> [WHAT IS BEING ASKED] Scan the data below and work out how many of its lines contain the word "left". Give only that number.

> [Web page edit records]
──────────
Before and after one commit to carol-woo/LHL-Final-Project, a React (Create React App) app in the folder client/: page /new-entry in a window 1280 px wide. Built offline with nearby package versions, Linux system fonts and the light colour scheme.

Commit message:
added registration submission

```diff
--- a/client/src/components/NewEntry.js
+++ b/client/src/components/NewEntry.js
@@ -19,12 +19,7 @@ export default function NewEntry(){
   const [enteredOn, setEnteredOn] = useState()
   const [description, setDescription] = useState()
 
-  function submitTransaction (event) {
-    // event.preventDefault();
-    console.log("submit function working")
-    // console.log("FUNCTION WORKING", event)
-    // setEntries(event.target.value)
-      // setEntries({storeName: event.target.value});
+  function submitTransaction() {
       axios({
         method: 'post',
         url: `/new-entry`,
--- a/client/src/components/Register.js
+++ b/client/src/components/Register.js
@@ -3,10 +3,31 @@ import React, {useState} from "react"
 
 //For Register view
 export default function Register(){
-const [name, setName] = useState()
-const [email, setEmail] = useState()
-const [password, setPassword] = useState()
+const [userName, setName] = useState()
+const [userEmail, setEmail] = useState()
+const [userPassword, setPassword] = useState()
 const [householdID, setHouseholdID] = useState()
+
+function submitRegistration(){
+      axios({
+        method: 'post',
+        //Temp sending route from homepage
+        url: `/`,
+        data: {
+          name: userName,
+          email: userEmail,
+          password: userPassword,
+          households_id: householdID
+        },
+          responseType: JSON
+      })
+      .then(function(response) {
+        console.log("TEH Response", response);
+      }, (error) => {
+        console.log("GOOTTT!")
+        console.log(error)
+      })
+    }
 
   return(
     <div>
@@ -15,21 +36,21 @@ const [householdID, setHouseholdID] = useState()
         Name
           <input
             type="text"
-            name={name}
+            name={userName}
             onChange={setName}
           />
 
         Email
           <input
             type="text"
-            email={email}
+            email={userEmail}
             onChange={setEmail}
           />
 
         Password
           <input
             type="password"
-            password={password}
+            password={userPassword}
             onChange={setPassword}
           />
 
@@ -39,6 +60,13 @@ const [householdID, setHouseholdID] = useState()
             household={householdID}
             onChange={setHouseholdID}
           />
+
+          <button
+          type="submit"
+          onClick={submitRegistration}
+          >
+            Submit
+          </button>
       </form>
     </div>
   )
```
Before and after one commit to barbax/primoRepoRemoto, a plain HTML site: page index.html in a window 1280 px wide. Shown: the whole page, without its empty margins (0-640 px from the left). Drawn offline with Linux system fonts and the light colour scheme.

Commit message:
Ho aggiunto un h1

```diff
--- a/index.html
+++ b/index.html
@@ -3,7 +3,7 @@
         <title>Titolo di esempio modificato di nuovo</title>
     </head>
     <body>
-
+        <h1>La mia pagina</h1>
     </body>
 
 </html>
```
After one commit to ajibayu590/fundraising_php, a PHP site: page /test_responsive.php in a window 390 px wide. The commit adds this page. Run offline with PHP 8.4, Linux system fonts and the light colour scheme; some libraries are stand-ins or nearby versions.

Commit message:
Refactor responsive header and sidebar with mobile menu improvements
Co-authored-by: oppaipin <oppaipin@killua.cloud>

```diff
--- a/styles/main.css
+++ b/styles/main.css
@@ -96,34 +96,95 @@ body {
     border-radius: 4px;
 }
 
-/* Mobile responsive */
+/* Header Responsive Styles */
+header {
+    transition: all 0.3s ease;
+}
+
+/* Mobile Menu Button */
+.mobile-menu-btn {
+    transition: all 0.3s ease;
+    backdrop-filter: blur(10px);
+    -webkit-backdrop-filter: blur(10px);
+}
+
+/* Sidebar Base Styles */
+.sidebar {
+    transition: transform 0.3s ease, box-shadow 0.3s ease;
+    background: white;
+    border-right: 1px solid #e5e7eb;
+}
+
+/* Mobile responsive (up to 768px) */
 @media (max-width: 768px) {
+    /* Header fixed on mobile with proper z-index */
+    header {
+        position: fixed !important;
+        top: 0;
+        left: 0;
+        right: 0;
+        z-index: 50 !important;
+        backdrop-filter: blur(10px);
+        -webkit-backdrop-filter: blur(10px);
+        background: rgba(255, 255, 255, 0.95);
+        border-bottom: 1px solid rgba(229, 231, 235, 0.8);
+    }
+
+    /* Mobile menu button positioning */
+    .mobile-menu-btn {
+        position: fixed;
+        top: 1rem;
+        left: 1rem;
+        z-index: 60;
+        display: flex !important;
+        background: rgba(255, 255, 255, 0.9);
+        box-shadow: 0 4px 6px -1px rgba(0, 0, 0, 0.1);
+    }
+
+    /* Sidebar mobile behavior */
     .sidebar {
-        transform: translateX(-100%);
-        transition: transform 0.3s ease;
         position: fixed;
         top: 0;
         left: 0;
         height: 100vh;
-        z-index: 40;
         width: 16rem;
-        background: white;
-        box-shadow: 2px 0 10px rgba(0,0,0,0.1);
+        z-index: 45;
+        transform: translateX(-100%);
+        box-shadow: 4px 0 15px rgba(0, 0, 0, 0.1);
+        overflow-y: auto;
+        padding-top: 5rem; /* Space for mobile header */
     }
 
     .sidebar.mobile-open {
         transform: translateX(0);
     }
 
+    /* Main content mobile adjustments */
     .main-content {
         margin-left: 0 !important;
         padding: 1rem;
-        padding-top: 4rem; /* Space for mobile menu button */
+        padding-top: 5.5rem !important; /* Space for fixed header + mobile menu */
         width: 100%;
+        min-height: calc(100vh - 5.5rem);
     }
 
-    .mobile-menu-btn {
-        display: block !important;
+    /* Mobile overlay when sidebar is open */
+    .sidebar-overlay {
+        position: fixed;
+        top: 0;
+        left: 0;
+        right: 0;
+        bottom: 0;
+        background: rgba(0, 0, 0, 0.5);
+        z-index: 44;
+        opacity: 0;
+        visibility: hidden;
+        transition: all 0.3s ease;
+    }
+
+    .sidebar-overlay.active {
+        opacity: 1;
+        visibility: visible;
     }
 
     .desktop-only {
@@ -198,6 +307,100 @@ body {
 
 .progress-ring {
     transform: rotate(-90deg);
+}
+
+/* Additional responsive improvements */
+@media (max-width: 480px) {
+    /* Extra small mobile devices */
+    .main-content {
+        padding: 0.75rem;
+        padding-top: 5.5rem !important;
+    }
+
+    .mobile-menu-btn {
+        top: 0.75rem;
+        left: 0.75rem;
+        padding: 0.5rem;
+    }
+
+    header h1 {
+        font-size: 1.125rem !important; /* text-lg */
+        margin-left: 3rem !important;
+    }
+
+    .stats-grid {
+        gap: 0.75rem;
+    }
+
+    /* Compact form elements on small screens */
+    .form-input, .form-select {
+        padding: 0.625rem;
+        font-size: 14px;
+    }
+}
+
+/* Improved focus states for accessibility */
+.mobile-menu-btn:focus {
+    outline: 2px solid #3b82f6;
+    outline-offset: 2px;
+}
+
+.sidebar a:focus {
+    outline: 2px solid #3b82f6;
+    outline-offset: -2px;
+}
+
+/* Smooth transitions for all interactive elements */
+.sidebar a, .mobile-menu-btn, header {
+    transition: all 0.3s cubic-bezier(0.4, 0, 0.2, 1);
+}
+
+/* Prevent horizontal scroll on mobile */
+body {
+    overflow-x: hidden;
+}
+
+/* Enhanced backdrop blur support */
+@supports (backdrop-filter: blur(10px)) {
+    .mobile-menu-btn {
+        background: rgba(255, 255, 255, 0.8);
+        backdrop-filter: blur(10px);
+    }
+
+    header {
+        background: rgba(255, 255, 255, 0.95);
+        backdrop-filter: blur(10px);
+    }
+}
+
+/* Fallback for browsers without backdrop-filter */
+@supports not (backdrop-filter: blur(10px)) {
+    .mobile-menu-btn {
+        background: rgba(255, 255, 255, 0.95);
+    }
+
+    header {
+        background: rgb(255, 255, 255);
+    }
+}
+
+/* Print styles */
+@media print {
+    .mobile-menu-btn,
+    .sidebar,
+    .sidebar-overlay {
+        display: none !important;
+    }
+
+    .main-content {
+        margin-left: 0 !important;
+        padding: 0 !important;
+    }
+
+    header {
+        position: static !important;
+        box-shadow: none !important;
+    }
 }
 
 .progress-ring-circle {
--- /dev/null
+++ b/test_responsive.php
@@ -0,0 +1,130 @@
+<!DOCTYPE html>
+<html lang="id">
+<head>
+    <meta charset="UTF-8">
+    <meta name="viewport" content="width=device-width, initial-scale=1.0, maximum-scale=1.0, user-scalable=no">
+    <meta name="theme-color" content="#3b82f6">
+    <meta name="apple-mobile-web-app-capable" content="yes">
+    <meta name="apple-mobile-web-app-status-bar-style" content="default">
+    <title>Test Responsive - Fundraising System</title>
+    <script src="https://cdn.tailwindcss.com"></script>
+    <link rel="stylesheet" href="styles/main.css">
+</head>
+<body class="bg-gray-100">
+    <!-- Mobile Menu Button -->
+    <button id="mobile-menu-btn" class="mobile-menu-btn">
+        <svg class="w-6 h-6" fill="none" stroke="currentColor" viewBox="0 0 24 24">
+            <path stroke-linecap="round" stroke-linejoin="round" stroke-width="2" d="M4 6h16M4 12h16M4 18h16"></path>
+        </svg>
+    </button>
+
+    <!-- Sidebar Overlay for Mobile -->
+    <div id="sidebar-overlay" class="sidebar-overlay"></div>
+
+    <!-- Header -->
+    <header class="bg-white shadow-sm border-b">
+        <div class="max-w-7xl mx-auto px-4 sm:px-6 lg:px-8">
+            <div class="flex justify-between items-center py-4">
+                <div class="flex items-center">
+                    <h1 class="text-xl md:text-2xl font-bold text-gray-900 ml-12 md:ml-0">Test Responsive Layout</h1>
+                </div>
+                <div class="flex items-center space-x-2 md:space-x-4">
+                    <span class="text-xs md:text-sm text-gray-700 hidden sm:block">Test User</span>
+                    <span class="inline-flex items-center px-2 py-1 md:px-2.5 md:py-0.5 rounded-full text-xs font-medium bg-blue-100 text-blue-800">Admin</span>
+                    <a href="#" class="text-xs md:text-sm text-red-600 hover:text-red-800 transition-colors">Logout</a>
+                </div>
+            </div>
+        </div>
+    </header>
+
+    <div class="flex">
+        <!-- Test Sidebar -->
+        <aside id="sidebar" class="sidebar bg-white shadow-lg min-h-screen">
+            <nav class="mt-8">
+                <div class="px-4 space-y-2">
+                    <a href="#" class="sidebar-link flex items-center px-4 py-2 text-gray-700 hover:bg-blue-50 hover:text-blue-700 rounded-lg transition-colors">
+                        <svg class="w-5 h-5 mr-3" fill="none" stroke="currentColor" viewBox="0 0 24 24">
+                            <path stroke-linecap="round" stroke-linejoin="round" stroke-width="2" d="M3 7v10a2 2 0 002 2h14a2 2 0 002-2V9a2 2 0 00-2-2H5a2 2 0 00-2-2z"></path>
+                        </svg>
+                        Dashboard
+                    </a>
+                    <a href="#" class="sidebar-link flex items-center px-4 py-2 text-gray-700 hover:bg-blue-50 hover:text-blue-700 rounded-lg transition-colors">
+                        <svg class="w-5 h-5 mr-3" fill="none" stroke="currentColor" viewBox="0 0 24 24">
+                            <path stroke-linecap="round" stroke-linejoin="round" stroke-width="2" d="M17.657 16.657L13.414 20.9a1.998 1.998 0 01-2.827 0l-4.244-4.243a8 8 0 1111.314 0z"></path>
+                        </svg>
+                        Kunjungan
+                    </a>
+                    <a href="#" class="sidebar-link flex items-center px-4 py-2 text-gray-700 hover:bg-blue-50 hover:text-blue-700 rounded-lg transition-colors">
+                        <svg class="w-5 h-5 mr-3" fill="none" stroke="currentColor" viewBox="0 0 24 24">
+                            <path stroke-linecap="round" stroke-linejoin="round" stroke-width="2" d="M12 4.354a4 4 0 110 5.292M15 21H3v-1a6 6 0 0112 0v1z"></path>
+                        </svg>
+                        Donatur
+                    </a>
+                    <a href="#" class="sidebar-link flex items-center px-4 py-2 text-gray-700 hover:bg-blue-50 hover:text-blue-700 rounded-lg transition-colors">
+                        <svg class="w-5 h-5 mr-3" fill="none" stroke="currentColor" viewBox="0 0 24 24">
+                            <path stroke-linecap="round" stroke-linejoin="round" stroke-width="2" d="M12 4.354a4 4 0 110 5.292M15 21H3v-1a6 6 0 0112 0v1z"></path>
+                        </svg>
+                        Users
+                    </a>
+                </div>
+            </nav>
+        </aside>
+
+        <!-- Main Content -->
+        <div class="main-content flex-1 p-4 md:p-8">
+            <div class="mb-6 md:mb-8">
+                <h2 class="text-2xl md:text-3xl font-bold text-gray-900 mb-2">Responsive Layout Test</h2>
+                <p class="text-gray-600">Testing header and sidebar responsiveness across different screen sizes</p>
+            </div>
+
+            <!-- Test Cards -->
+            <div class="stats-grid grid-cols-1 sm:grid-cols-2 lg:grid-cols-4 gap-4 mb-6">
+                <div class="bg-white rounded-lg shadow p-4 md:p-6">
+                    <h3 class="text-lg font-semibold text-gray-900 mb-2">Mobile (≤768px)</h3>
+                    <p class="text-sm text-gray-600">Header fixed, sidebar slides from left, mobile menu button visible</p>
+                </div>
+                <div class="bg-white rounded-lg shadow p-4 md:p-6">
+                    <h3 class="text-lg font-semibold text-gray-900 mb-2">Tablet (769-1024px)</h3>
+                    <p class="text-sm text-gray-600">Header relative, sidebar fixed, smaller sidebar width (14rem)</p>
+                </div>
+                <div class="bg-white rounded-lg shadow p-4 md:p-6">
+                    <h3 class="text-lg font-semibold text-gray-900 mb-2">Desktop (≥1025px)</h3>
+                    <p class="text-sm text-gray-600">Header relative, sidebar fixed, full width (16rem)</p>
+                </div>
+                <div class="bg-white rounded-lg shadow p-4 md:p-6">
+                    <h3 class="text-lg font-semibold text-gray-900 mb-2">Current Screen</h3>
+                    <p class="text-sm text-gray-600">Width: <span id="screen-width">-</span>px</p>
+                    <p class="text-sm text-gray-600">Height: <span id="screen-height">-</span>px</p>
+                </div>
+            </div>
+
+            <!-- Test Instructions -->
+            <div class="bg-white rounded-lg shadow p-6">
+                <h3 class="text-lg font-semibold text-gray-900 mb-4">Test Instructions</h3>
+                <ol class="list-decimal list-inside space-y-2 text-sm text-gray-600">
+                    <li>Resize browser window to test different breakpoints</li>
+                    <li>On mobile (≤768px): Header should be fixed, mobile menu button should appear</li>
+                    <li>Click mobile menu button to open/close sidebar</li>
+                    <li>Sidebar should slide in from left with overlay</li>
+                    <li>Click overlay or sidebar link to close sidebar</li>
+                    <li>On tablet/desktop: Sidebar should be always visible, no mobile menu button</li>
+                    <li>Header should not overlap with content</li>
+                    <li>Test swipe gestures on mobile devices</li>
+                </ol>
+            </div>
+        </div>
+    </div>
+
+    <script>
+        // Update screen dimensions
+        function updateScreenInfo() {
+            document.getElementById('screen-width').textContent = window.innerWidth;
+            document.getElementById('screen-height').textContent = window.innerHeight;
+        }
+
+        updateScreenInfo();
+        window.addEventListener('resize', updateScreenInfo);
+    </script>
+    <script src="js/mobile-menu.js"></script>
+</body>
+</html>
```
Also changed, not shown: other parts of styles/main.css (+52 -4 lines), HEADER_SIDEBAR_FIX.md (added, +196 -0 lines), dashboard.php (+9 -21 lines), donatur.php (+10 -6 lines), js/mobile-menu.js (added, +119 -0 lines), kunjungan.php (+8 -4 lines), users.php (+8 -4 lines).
──────────
> [RESPONSE BOX] 11